Early last season, Mourinho was already damning him with faint praise; I remember being at Stamford Bridge for a game won 1-0 against Manchester United, when Cole came on as an attacking sub, to engineer the goal. After which, Mourinho proceeded to criticise him for not pulling his weight in defence!

To be honest, I do not see Cole as a natural winger, well though he has lately been doing as such. He isn't a flyer, he isn't the classic winger who goes whizzing past his man on the outside, hits the goal line and pulls the ball back into the box. But, in his own way, he is at least functioning out wide and at least, in Germany, he should be excused the torments of the bench.

In contrast to Cole, Luca Toni of Italy and Fiorentina was never a boy wonder. Like an encouraging number of Italian stars he had come the hard way. That is to say, he had been round and round Italy before he finally broke through as a major spearhead. Born near Modena, a giant of a centre forward standing 1.93 metres and weighing 88 kilos, he began with his local Modena club in division C1 with limited success — 25 appearances in his second season as a teenager, but only five goals. Not till season 2000-2001 did he finally reach Serie A with Vicenza, after spells in Serie C1 and B with Empoli (a mere three games and a single goal in B), Fiorenzuloa, Lodigiani and Treviso.

The following season Brescia bought him and 13 Serie A goals in 28 games seemed a reasonable haul. But he managed just two in 16 games the following season and went south to Sicily and Palermo. There, in Serie B again, it all happened suddenly; a tremendous haul of 30 goals in 45 games and a return to Serie A where he got another 20 in 35 games and won his first cap for Italy in August 2002, appropriately in Palermo.

Fiorentina took him to Florence this season where he has been banging in more goals than any other striker. But ever modest, he refused any comparison with the La Viola's Argentine hero Gabriel `Batigol' Batistuta, free scoring idol of the fans, so prolific that they even put up a statue to him. Meanwhile Toni, linking well with Milan's Alberto Gilardino, has given Italy fresh menace in attack. Toni is now 27.

Almost as tall as Toni, but four kilos lighter and some four years younger, is Sweden's Zlatan Ibramovich. Born in Malmo of immigrant parents, he is more than likely to trouble the England defence in that World Cup group. Very much a law unto himself, always ready to try new tricks and, as he showed in Euro 2004 against Italy in Porto, well able to bring them off, he has been a major force this season with Juventus and their powerful bid for yet another Championship. In 2001, he left Malmo for Ajax of Amsterdam, where he made only a gradual impact — just half a dozen goals in his initial season, 13 each in the two that followed. But once he moved to Turin at the start of last season, goals came in spades; 16 in 35 Serie A matches.
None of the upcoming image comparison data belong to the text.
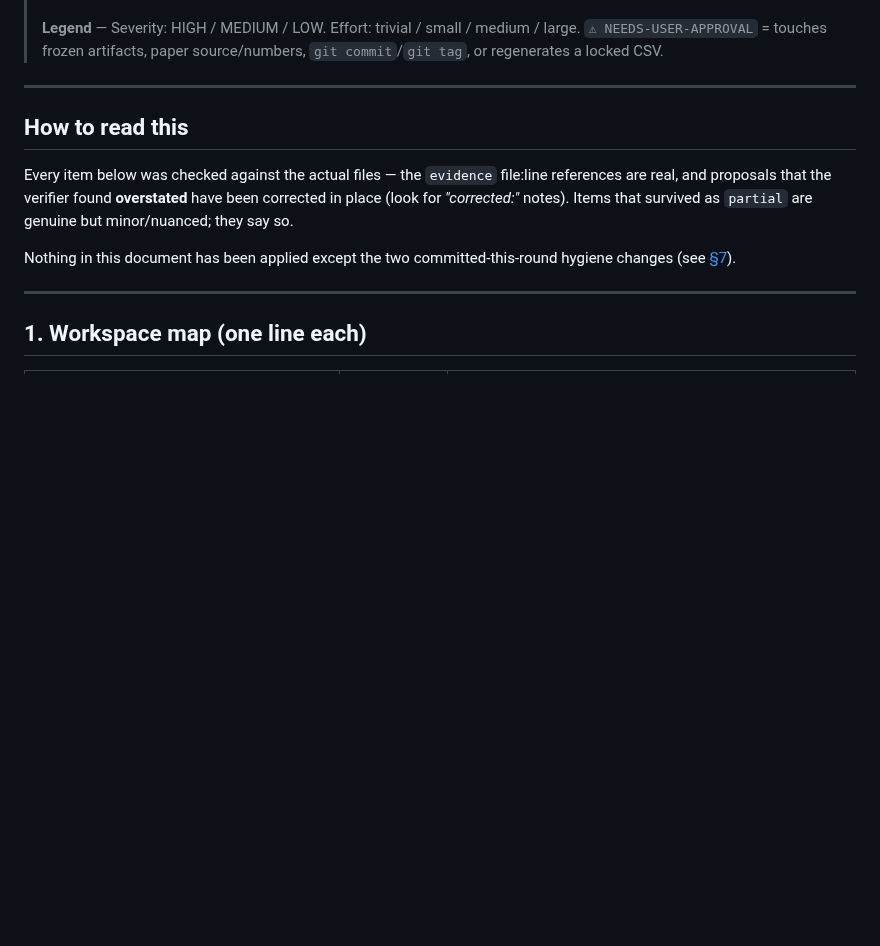
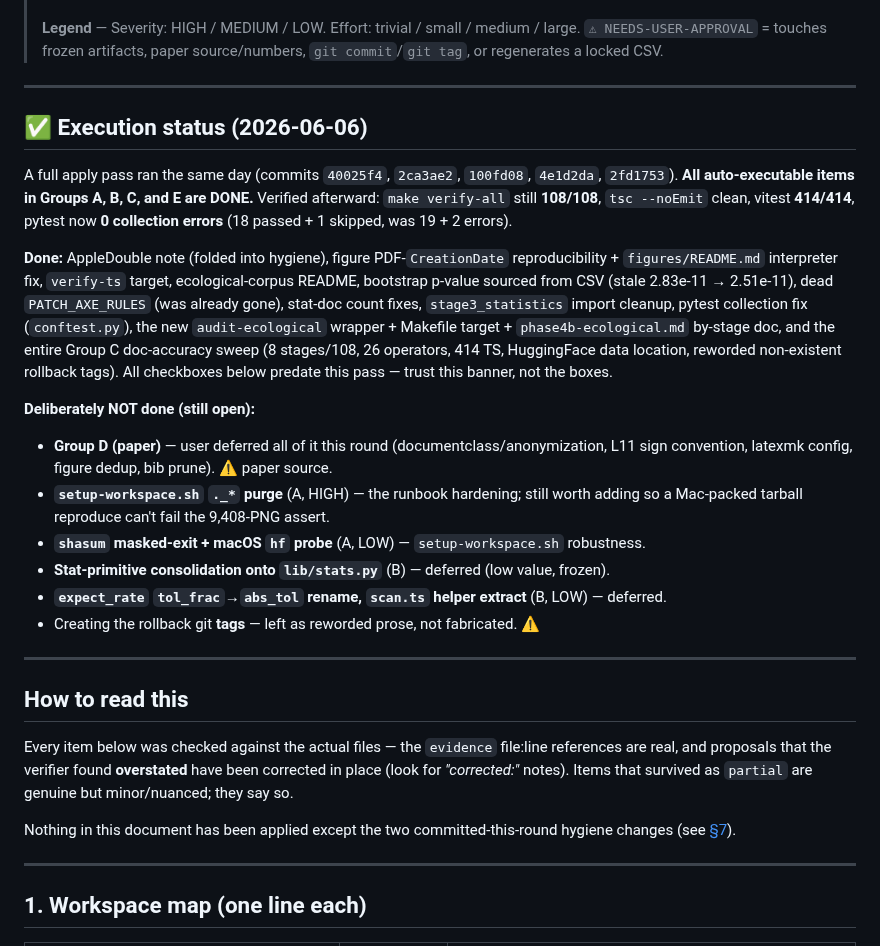
Before and after one commit to Alex-jjh/ai-agent-accessibility, a Markdown page: docs/improvement-menu.md, the part around the change. Rendered like a GitHub page; blank space fills up the shorter version.

Commit message:
docs: record 2026-06-06 apply pass in improvement-menu status banner

```diff
--- a/docs/improvement-menu.md
+++ b/docs/improvement-menu.md
@@ -13,6 +13,36 @@
 > **Legend** — Severity: HIGH / MEDIUM / LOW. Effort: trivial / small / medium / large.
 > `⚠ NEEDS-USER-APPROVAL` = touches frozen artifacts, paper source/numbers,
 > `git commit`/`git tag`, or regenerates a locked CSV.
+
+---
+
+## ✅ Execution status (2026-06-06)
+
+A full apply pass ran the same day (commits `40025f4`, `2ca3ae2`, `100fd08`,
+`4e1d2da`, `2fd1753`). **All auto-executable items in Groups A, B, C, and E are
+DONE.** Verified afterward: `make verify-all` still **108/108**, `tsc --noEmit`
+clean, vitest **414/414**, pytest now **0 collection errors** (18 passed + 1
+skipped, was 19 + 2 errors).
+
+**Done:** AppleDouble note (folded into hygiene), figure PDF-`CreationDate`
+reproducibility + `figures/README.md` interpreter fix, `verify-ts` target,
+ecological-corpus README, bootstrap p-value sourced from CSV (stale 2.83e-11 →
+2.51e-11), dead `PATCH_AXE_RULES` (was already gone), stat-doc count fixes,
+`stage3_statistics` import cleanup, pytest collection fix (`conftest.py`), the
+new `audit-ecological` wrapper + Makefile target + `phase4b-ecological.md`
+by-stage doc, and the entire Group C doc-accuracy sweep (8 stages/108, 26
+operators, 414 TS, HuggingFace data location, reworded non-existent rollback
+tags). All checkboxes below predate this pass — trust this banner, not the boxes.
+
+**Deliberately NOT done (still open):**
+- **Group D (paper)** — user deferred all of it this round (documentclass/anonymization,
+  L11 sign convention, latexmk config, figure dedup, bib prune). ⚠ paper source.
+- **`setup-workspace.sh` `._*` purge** (A, HIGH) — the runbook hardening; still worth
+  adding so a Mac-packed tarball reproduce can't fail the 9,408-PNG assert.
+- **`shasum` masked-exit + macOS `hf` probe** (A, LOW) — `setup-workspace.sh` robustness.
+- **Stat-primitive consolidation onto `lib/stats.py`** (B) — deferred (low value, frozen).
+- **`expect_rate` `tol_frac`→`abs_tol` rename, `scan.ts` helper extract** (B, LOW) — deferred.
+- Creating the rollback git **tags** — left as reworded prose, not fabricated. ⚠
 
 ---
 
```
And they are coming this season, too. England beware!

Apropos of Cole and Mourinho, however, it should be recalled that scarcely had the Chelsea manager eulogised Cole than, immediately after his team's 2-0 home win over struggling Birmingham, he was castigating him, although some reporters thought Cole the best player on the field. Not Mourinho, who threatened, "One more game like that and you'll be dropped," adding, "He was playing for himself and not the team," then giving Cole four days off, presumably so that he might repent at leisure!

You wonder, meanwhile, whether Julio Ceasar, the keeper who this season has replaced Italy international Francesco Toldo in the Inter goal, may even displace Dida in Brazil's goal in Germany.

He has already been capped and looks hugely competent in every aspect.